Before Slaney and Decker could get married, they had to exorcise some nasty ghosts from Mary's past—one troublesome ghost in particular. After her separation from Tabb, Mary tried to keep things cordial, "but he got really nasty," she says. "He started writing nasty letters that were supposedly anonymous, but I knew they weren't anonymous." Tabb denies this charge. One thing Tabb does admit to is putting this message on his telephone answering machine after the Olympics: "Here is today's Trivial Pursuit question: What American athlete fell flat on her face during the women's 3000-meter race during the Olympics? If you get the right answer, you're entitled to a Mary Decker doll.... But it does have a flaw. It has a tendency to fall down when it tries to run. But we've developed the Richard Slaney doll to pick it up and put it on its feet again. If you want to order it, leave your name and number after the beep."
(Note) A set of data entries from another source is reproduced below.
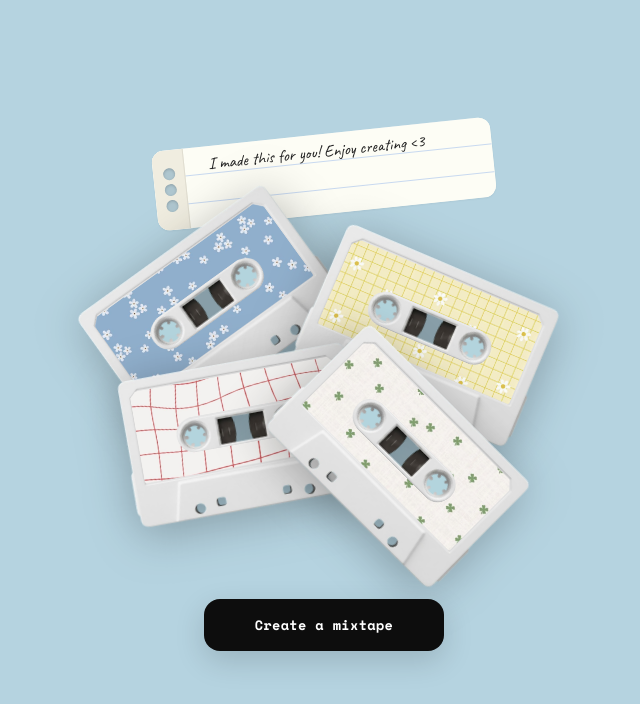
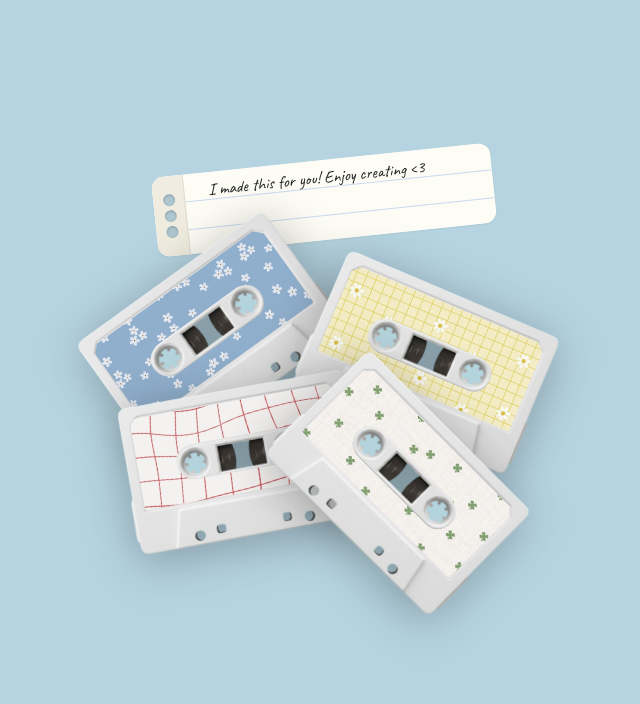
Before and after one commit to detectivecrewze/mixtape, a Next.js app: page / in a window 1280 px wide. Shown: the top 704 px of the page, without its empty margins (316-956 px from the left). Built offline with nearby package versions, Linux system fonts and the light colour scheme.

Commit message:
sementara

```diff
--- a/app/page.tsx
+++ b/app/page.tsx
@@ -241,7 +241,7 @@ export default function HomePage() {
           initial={{ opacity: 0, y: 20 }}
           animate={{ opacity: 1, y: 0 }}
           transition={{ duration: 0.6, delay: 0.6, ease: "easeOut" }}
-          className="z-20 relative mt-12 sm:mt-16"
+          className="z-20 relative mt-12 sm:mt-16 hidden"
         >
           <button
             id="create-mixtape-btn"
```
Eugene may be a city of 105,000, but it's small enough that word got back to Mary and Richard. And small enough that it was inevitable that Ron Tabb, 115-pound marathoner, would run into Richard Slaney, 290-pound discus thrower. Nobody was hurt when they did meet, largely because Tabb appears to have called on his running skills before Slaney could get around to using him as a discus. "Come to think of it," Slaney says, smiling, "he hasn't bothered us since."
Slaney's most recent fling (of the discus) came at August's Commonwealth Games in Edinburgh, Scotland, where he was "disappointed and frustrated" by his sixth-place finish. Slaney is quick to admit that his wife is "more into sport than I am" and he seems happy to run the two tanning salons in Oregon that he and Mary own.
For her part, Mary was back running a week after Ashley was born. "Now I'm really hungry to get back into high-level competition," says Decker. That hunger is fueled by her quest for the ever-elusive Olympic gold. She was too young to run in 1972, she was injured in 1976, the boycott kept her out of the Moscow Olympics in 1980, and 1984 is something she would rather forget. But there's always 1988—and beyond. "I have hopes of going to the '92 Olympics too," she says, and you can see in her eyes the imagined scene in which her hulking husband hoists her in his arms again—this time in triumph.